REQUIREMENT ▸ Write out each line of the listing as it stands, without the images.

>>>

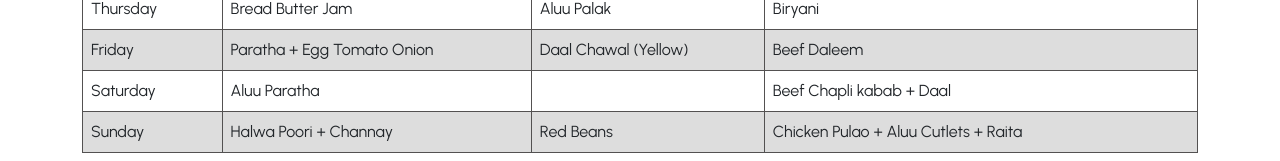
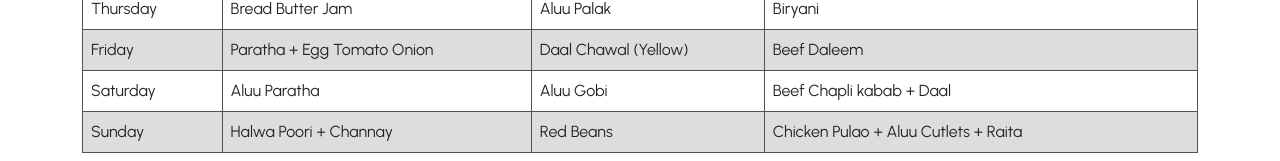
Before and after one commit to fatehmehmood123/Mess-Menu, a React (Create React App) app: page /weekly in a window 1280 px wide. Shown: the part 320-481 px from the top of the page. Built offline with nearby package versions, Linux system fonts and the light colour scheme.

Commit message:
saturday confirm

```diff
--- a/src/Pages/Weekly.js
+++ b/src/Pages/Weekly.js
@@ -57,7 +57,7 @@ export default function Weekly() {
   return (
     <>
       <Navbar />
-      <WeekContainer wedBreakfast={wedBreakfast} tueLunch={tueLunch} monDinner={monDinner} tueDinner={tueDinner} wedLunch={wedLunch} wedDinner={wedDinner} friLunch={friLunch} friDinner={friDinner} satDinner={satDinner} sunDinner={sunDinner} />
+      <WeekContainer satLunch={satLunch} wedBreakfast={wedBreakfast} tueLunch={tueLunch} monDinner={monDinner} tueDinner={tueDinner} wedLunch={wedLunch} wedDinner={wedDinner} friLunch={friLunch} friDinner={friDinner} satDinner={satDinner} sunDinner={sunDinner} />
       <Footer />
     </>
   )
```
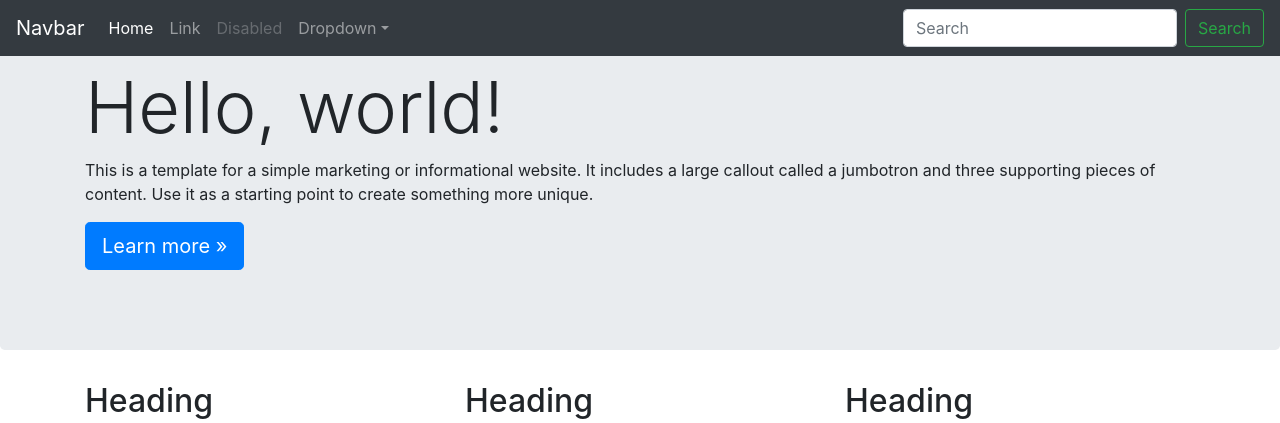
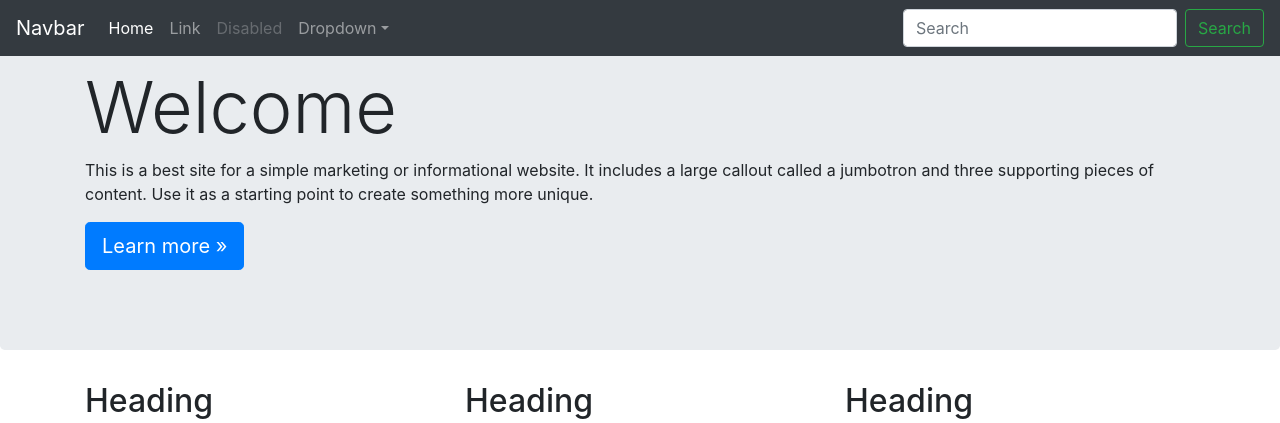
Before and after one commit to macnaer/Unkown, a Django app: page / in a window 1280 px wide. Shown: the top 423 px of the page. Run offline with Django 3.2, Linux system fonts and the light colour scheme; some libraries are stand-ins or nearby versions.

Commit message:
Last changes

```diff
--- /dev/null
+++ b/app/app/static/js/common.js
@@ -0,0 +1 @@
+console.log("Works");
--- a/app/pages/views.py
+++ b/app/pages/views.py
@@ -4,7 +4,11 @@ from django.shortcuts import render
 
 
 def index(request):
-    return render(request, 'pages/index.html')
+    data = {
+        "title": "Welcome",
+        "subtitle": "This is a best site for a simple marketing or informational website. It includes a large callout called a jumbotron and three supporting pieces of content. Use it as a starting point to create something more unique."
+    }
+    return render(request, 'pages/index.html', data)
 
 
 def about(request):
--- a/app/templates/base.html
+++ b/app/templates/base.html
@@ -16,6 +16,7 @@
     {% include "partials/_header.html" %}
     {% block content %} {% endblock %}
     {% include "partials/_footer.html" %}
+    <script src="{% static 'js/common.js' %}"></script>
 </body>
 
 </html>
--- a/app/templates/partials/_header.html
+++ b/app/templates/partials/_header.html
@@ -1,9 +1,7 @@
 <div class="jumbotron">
     <div class="container">
-        <h1 class="display-3">Hello, world!</h1>
-        <p>This is a template for a simple marketing or informational website. It includes a large callout called a
-            jumbotron and three supporting pieces of content. Use it as a starting point to create something more
-            unique.</p>
+        <h1 class="display-3">{{ title }}</h1>
+        <p>{{subtitle}}</p>
         <p><a class="btn btn-primary btn-lg" href="#" role="button">Learn more »</a></p>
     </div>
 </div>
```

<<<

RESPONSE ▸
Before and after one commit to fatehmehmood123/Mess-Menu, a React (Create React App) app: page /weekly in a window 1280 px wide. Shown: the part 320-481 px from the top of the page. Built offline with nearby package versions, Linux system fonts and the light colour scheme.

Commit message:
saturday confirm

```diff
--- a/src/Pages/Weekly.js
+++ b/src/Pages/Weekly.js
@@ -57,7 +57,7 @@ export default function Weekly() {
   return (
     <>
       <Navbar />
-      <WeekContainer wedBreakfast={wedBreakfast} tueLunch={tueLunch} monDinner={monDinner} tueDinner={tueDinner} wedLunch={wedLunch} wedDinner={wedDinner} friLunch={friLunch} friDinner={friDinner} satDinner={satDinner} sunDinner={sunDinner} />
+      <WeekContainer satLunch={satLunch} wedBreakfast={wedBreakfast} tueLunch={tueLunch} monDinner={monDinner} tueDinner={tueDinner} wedLunch={wedLunch} wedDinner={wedDinner} friLunch={friLunch} friDinner={friDinner} satDinner={satDinner} sunDinner={sunDinner} />
       <Footer />
     </>
   )
```
Before and after one commit to macnaer/Unkown, a Django app: page / in a window 1280 px wide. Shown: the top 423 px of the page. Run offline with Django 3.2, Linux system fonts and the light colour scheme; some libraries are stand-ins or nearby versions.

Commit message:
Last changes

```diff
--- /dev/null
+++ b/app/app/static/js/common.js
@@ -0,0 +1 @@
+console.log("Works");
--- a/app/pages/views.py
+++ b/app/pages/views.py
@@ -4,7 +4,11 @@ from django.shortcuts import render
 
 
 def index(request):
-    return render(request, 'pages/index.html')
+    data = {
+        "title": "Welcome",
+        "subtitle": "This is a best site for a simple marketing or informational website. It includes a large callout called a jumbotron and three supporting pieces of content. Use it as a starting point to create something more unique."
+    }
+    return render(request, 'pages/index.html', data)
 
 
 def about(request):
--- a/app/templates/base.html
+++ b/app/templates/base.html
@@ -16,6 +16,7 @@
     {% include "partials/_header.html" %}
     {% block content %} {% endblock %}
     {% include "partials/_footer.html" %}
+    <script src="{% static 'js/common.js' %}"></script>
 </body>
 
 </html>
--- a/app/templates/partials/_header.html
+++ b/app/templates/partials/_header.html
@@ -1,9 +1,7 @@
 <div class="jumbotron">
     <div class="container">
-        <h1 class="display-3">Hello, world!</h1>
-        <p>This is a template for a simple marketing or informational website. It includes a large callout called a
-            jumbotron and three supporting pieces of content. Use it as a starting point to create something more
-            unique.</p>
+        <h1 class="display-3">{{ title }}</h1>
+        <p>{{subtitle}}</p>
         <p><a class="btn btn-primary btn-lg" href="#" role="button">Learn more »</a></p>
     </div>
 </div>
```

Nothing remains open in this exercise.